old girl vs new girl

have one girl thats been with me 9 months she does great except she gets attitude when close to quitting time any calls in last 20 min she gets the tude i hoped she would be manager material but in the new store with the larger menu and more volume when the pressure is on she folds like a cheap lawn chair :frowning: but never calls in sick and good person but attitude has been noticed by customers both in person and on phone. and this has been brought to my attention. hired new girl little older has 10 years exp. in pizza shop good solid worker manager type saves me bunch of money on portion control. keeps everything running smooth but cant get the 2 to mesh im afraid that if i talk to the 1st girl she will walk how can i approach this situation not looking forward to trainig new hire but cant keep the tude goin :?

I’m gonna have to go with the new girl on this one.

This is a sign that you need to have a coaching session with her. Let her know which side the bread is buttered on and who provides the bread and butter. She is only hurting your business if you let the tude continue. Take her aside away from the other staff and explain your position and see what comes of it.

I have done this and had a complete change in attitude from the staff member. The responce was “Do I really do that? I guess that is not a good way to keep a job.”

Letting her know that the customers have said something to you might be enough to get things straightened back out. If she is a good worker, then she probably has a little bit of pride in her work. Seeing how other people see her might just be all that is needed. Sometimes we just need a reminder.

Would you rather her walk or stop giving your customers an attitude ??

Make it clear to BOTH girls what your standards are as far as portion control, dealing with customers, cleaning duties, phone orders, etc. Once it is clear to them what you’re looking for, let them know you’ll be enforcing these standards. If they do something that is below standard you: First time:Oral warning and review the standard. Encourage her to do things the ‘right’ way. Second time:Written warning and review the standard. Let her know you want her to be on your team, but she needs to follow the standard. Third time:Written warning or Termination.
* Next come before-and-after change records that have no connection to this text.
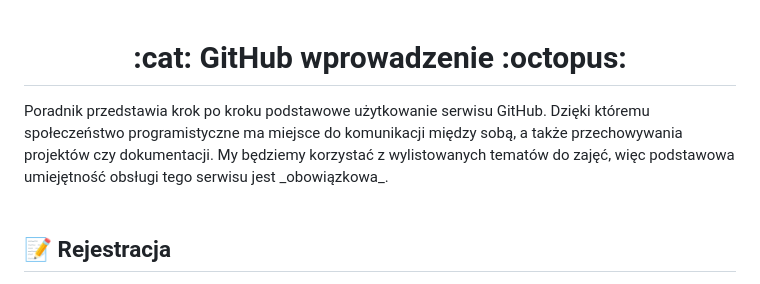
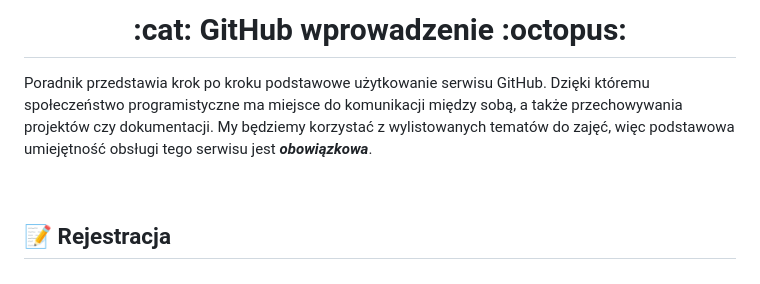
Before and after one commit to TEB-DK/Tutorial, a Markdown page: README.md, the part around the change. GitHub-like rendering.

Commit message:
Aktualizacja 🦙
Aktualizacja tutorialu 🦙

```diff
--- a/README.md
+++ b/README.md
@@ -1,6 +1,7 @@
+<h1 align="center">:cat: GitHub wprowadzenie :octopus:</h1>
 
-<h1 align="center">:cat: GitHub wprowadzenie :octopus:</h1>
-Poradnik przedstawia krok po kroku podstawowe użytkowanie serwisu GitHub. Dzięki któremu społeczeństwo programistyczne ma miejsce do komunikacji między sobą, a także przechowywania projektów czy dokumentacji. My będziemy korzystać z wylistowanych tematów do zajęć, więc podstawowa umiejętność obsługi tego serwisu jest _obowiązkowa_.
+Poradnik przedstawia krok po kroku podstawowe użytkowanie serwisu GitHub. Dzięki któremu społeczeństwo programistyczne ma miejsce do komunikacji między sobą, a także przechowywania projektów czy dokumentacji. My będziemy korzystać z wylistowanych tematów do zajęć, więc podstawowa umiejętność obsługi tego serwisu jest **_obowiązkowa_**.
+
 <div style="background-color:#5522d6; border-radius: 5px; height: 2px;">
 ⠀
 </div>
```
“Meshing” comes from having a clear expectation for your employees and equally firm, but fair consequences when those expectations are not met.

You should be frank with the girl that’s been with you 9 months and tell her of your concerns (or your customer’s).
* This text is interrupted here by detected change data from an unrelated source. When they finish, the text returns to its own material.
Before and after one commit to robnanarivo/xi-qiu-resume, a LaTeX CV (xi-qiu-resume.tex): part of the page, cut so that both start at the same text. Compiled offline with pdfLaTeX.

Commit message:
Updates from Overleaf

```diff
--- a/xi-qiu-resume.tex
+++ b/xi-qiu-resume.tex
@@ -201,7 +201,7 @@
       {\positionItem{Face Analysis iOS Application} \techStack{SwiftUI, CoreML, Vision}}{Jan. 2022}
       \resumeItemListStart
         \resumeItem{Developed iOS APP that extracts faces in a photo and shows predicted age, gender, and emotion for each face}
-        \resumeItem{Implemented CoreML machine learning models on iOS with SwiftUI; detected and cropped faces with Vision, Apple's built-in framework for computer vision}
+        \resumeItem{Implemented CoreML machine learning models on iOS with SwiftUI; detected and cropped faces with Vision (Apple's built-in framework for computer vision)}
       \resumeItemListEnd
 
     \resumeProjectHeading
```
People younger than me (I’m 33), are not the same as they were when I was their age…they are blunt and rude and don’t even realize it.

How do you expect her to learn if you go about in silence?

I would share the concerns in a positive light…letting her know that you are very proud of her hard work, but let her know this is an area of improvement to work on.

Say something like “I know it gets frustrating to get calls in the last 20 minutes of work, but please don’t let the customer see/hear that you’re tired…some of our best customers are those that call during that time”.

Also, is it possible to try her out in a “shift manager” position where another manager is over her on her watch, but she is kind of delegated the manager’s normal duties to see if she really would fold under pressure?

completely agree with Daddio - doing nothing here will lose you the new girl who’s doing a great job for you - someone with a great attitude will not stick around very long having to work with someone who has a poor attitude.

Remember, YOU are the one who needs to set the standards for everyone in your store … if those standards begin to slip, it’s less the employee’s fault than it is your own; if you start letting things slide, you are in effect lowering the standards you’ve set for your staff. They WILL notice that and perform accordingly. Trust me, I speak from experience - it’s way too easy to get lazy about this, but you’re doing yourself no favors in the long run.

It is a great sign of respect to offer an employee feedback, both positive and negative. Avoiding confrontation with an under-performing employee (or any person) is a message that they are not mature or strong enough to endure hearing what you have to say. You need to know sooner than later if a valuable labor asset is receptive to direction and coaching. I have found that no matter how much work they do and how well they do it, employees who do not accept direction and perform to standards are problems waiting to happen.

I agree with all of those above, and would add that you should explain to girl 1 about plans you have had for her and why it is important that she understands where the money comes from. We don’t really pay our employees, the customers do. We are just middlemen. We all need to take that money whenever we can, even at 30 seconds before close, and with a smile.

Bada Boom Bada Bing…I couldn’t have said it better myself.

You have a person who you feel is management material and another person who does a good job (but isn’t management material) until the last 20 mins of business…

Seriously, this is a question on which to choose?

Some people just don’t mesh and when that happens, you have to determine which one is more worth keeping. On paper, new girl wins hands down.